*** Block opens ***
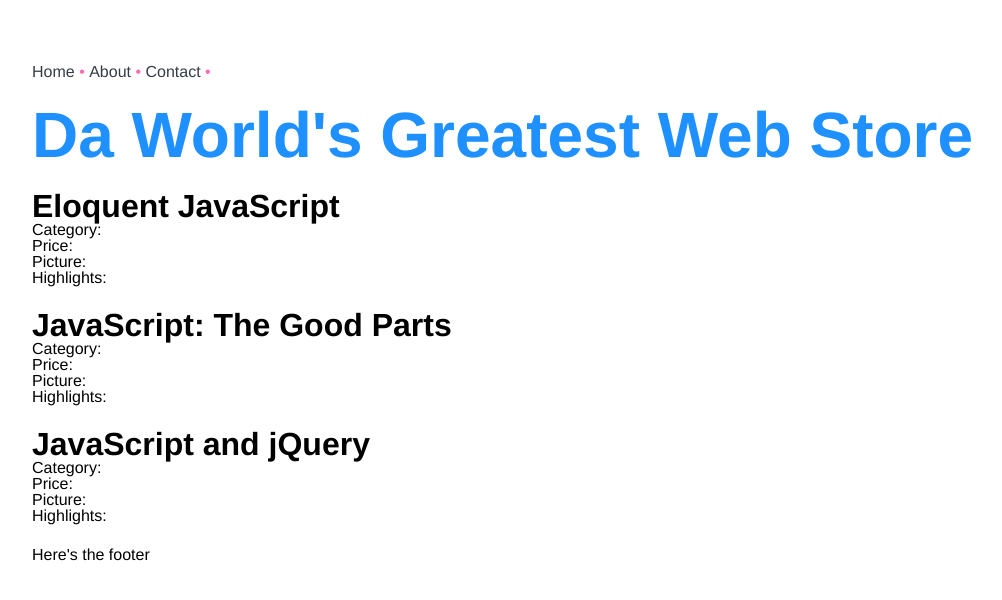
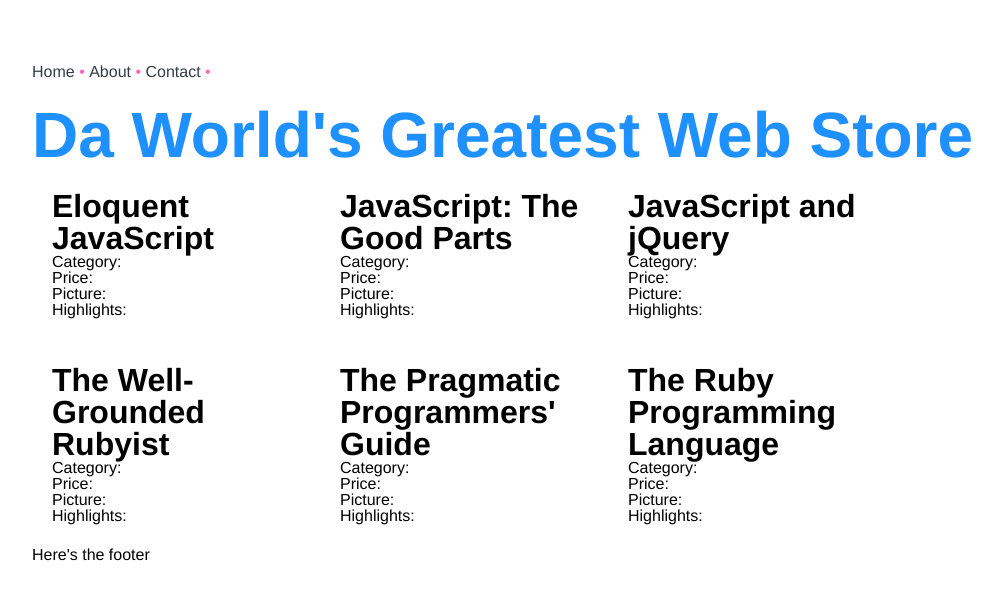
Before and after one commit to ohhheyyyy/webstore, a plain HTML site: page index.html in a window 1280 px wide. Shown: the whole page, without its empty margins (32-1034 px from the left). Drawn offline with nearby package versions, Linux system fonts and the light colour scheme.

Commit message:
Add page content

```diff
--- a/index.html
+++ b/index.html
@@ -5,8 +5,9 @@
     <meta charset="utf-8">
     <meta http-equiv="X-UA-Compatible" content="IE=edge">
     <title>Remote Prep Week 3 Day 5 Hackathon | Webstore</title>
+    <link rel="stylesheet" href="https://maxcdn.bootstrapcdn.com/font-awesome/4.4.0/css/font-awesome.min.css">
+    <link rel="stylesheet" type="text/css" href="styles/modestgrid.css">
     <link rel="stylesheet" type="text/css" href="styles/style.css">
-    <link rel="stylesheet" type="text/css" href="styles/modestgrid.css.css">
     <script src="https://ajax.googleapis.com/ajax/libs/jquery/2.1.4/jquery.min.js"></script>
 </head>
 
@@ -22,21 +23,26 @@
     </header>
     <div id="primaryContent">
         <h1>Da World's Greatest Web Store</h1>
-        <div id="ejs" class="itemContainers programming">
+        <div class="wrapper">
+        <div class="row">
+          <div id="ejs" class="itemContainers javascript dt-3 tl-3 tp-3 ml-3 mp-3">
               <h3>Eloquent JavaScript</h3>
               <div class="category"></div>
               <div class="price"></div>
               <div class="picture"></div>
               <div class="highlights"></div>
           </div>
-        <div id="jstgp" class="itemContainers programming">
+
+          <div id="jstgp" class="itemContainers javascript dt-3 tl-3 tp-3 ml-3 mp-3">
               <h3>JavaScript: The Good Parts</h3>
               <div class="category"></div>
               <div class="price"></div>
               <div class="picture"></div>
               <div class="highlights"></div>
+
         </div>
-        <div id="jsjq" class="itemContainers programming">
+
+          <div id="jsjq" class="itemContainers javascript dt-3 tl-3 tp-3 ml-3 mp-3">
               <h3>JavaScript and jQuery</h3>
               <div class="category"></div>
               <div class="price"></div>
@@ -44,6 +50,32 @@
               <div class="highlights"></div>
           </div>
         </div>
+        <div class="row">
+          <div id="twgr" class="itemContainers ruby dt-3 tl-3 tp-3 ml-3 mp-3">
+            <h3>The Well-Grounded Rubyist</h3>
+            <div class="category"></div>
+              <div class="price"></div>
+              <div class="picture"></div>
+              <div class="highlights"></div>
+          </div>
+          <div id="ppgr" class="itemContainers ruby dt-3 tl-3 tp-3 ml-3 mp-3">
+          <h3>The Pragmatic Programmers' Guide</h3>
+            <div class="category"></div>
+              <div class="price"></div>
+              <div class="picture"></div>
+              <div class="highlights"></div>
+          </div>
+          <div id="trpl" class="itemContainers ruby dt-3 tl-3 tp-3 ml-3 mp-3">
+            <h3>The Ruby Programming Language</h3>
+            <div class="category"></div>
+              <div class="price"></div>
+              <div class="picture"></div>
+              <div class="highlights"></div>
+          </div>
+        </div>
+
+    </div>
+    </div>
     <footer>Here's the footer</footer>
 </body>
 
```
Lines whose indentation alone changed are shown as unchanged.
*** Block closes ***
**Required work**
All of the records need repeating exactly, except for the pictures.

**Solution**
Before and after one commit to ohhheyyyy/webstore, a plain HTML site: page index.html in a window 1280 px wide. Shown: the whole page, without its empty margins (32-1034 px from the left). Drawn offline with nearby package versions, Linux system fonts and the light colour scheme.

Commit message:
Add page content

```diff
--- a/index.html
+++ b/index.html
@@ -5,8 +5,9 @@
     <meta charset="utf-8">
     <meta http-equiv="X-UA-Compatible" content="IE=edge">
     <title>Remote Prep Week 3 Day 5 Hackathon | Webstore</title>
+    <link rel="stylesheet" href="https://maxcdn.bootstrapcdn.com/font-awesome/4.4.0/css/font-awesome.min.css">
+    <link rel="stylesheet" type="text/css" href="styles/modestgrid.css">
     <link rel="stylesheet" type="text/css" href="styles/style.css">
-    <link rel="stylesheet" type="text/css" href="styles/modestgrid.css.css">
     <script src="https://ajax.googleapis.com/ajax/libs/jquery/2.1.4/jquery.min.js"></script>
 </head>
 
@@ -22,21 +23,26 @@
     </header>
     <div id="primaryContent">
         <h1>Da World's Greatest Web Store</h1>
-        <div id="ejs" class="itemContainers programming">
+        <div class="wrapper">
+        <div class="row">
+          <div id="ejs" class="itemContainers javascript dt-3 tl-3 tp-3 ml-3 mp-3">
               <h3>Eloquent JavaScript</h3>
               <div class="category"></div>
               <div class="price"></div>
               <div class="picture"></div>
               <div class="highlights"></div>
           </div>
-        <div id="jstgp" class="itemContainers programming">
+
+          <div id="jstgp" class="itemContainers javascript dt-3 tl-3 tp-3 ml-3 mp-3">
               <h3>JavaScript: The Good Parts</h3>
               <div class="category"></div>
               <div class="price"></div>
               <div class="picture"></div>
               <div class="highlights"></div>
+
         </div>
-        <div id="jsjq" class="itemContainers programming">
+
+          <div id="jsjq" class="itemContainers javascript dt-3 tl-3 tp-3 ml-3 mp-3">
               <h3>JavaScript and jQuery</h3>
               <div class="category"></div>
               <div class="price"></div>
@@ -44,6 +50,32 @@
               <div class="highlights"></div>
           </div>
         </div>
+        <div class="row">
+          <div id="twgr" class="itemContainers ruby dt-3 tl-3 tp-3 ml-3 mp-3">
+            <h3>The Well-Grounded Rubyist</h3>
+            <div class="category"></div>
+              <div class="price"></div>
+              <div class="picture"></div>
+              <div class="highlights"></div>
+          </div>
+          <div id="ppgr" class="itemContainers ruby dt-3 tl-3 tp-3 ml-3 mp-3">
+          <h3>The Pragmatic Programmers' Guide</h3>
+            <div class="category"></div>
+              <div class="price"></div>
+              <div class="picture"></div>
+              <div class="highlights"></div>
+          </div>
+          <div id="trpl" class="itemContainers ruby dt-3 tl-3 tp-3 ml-3 mp-3">
+            <h3>The Ruby Programming Language</h3>
+            <div class="category"></div>
+              <div class="price"></div>
+              <div class="picture"></div>
+              <div class="highlights"></div>
+          </div>
+        </div>
+
+    </div>
+    </div>
     <footer>Here's the footer</footer>
 </body>
 
```
Lines whose indentation alone changed are shown as unchanged.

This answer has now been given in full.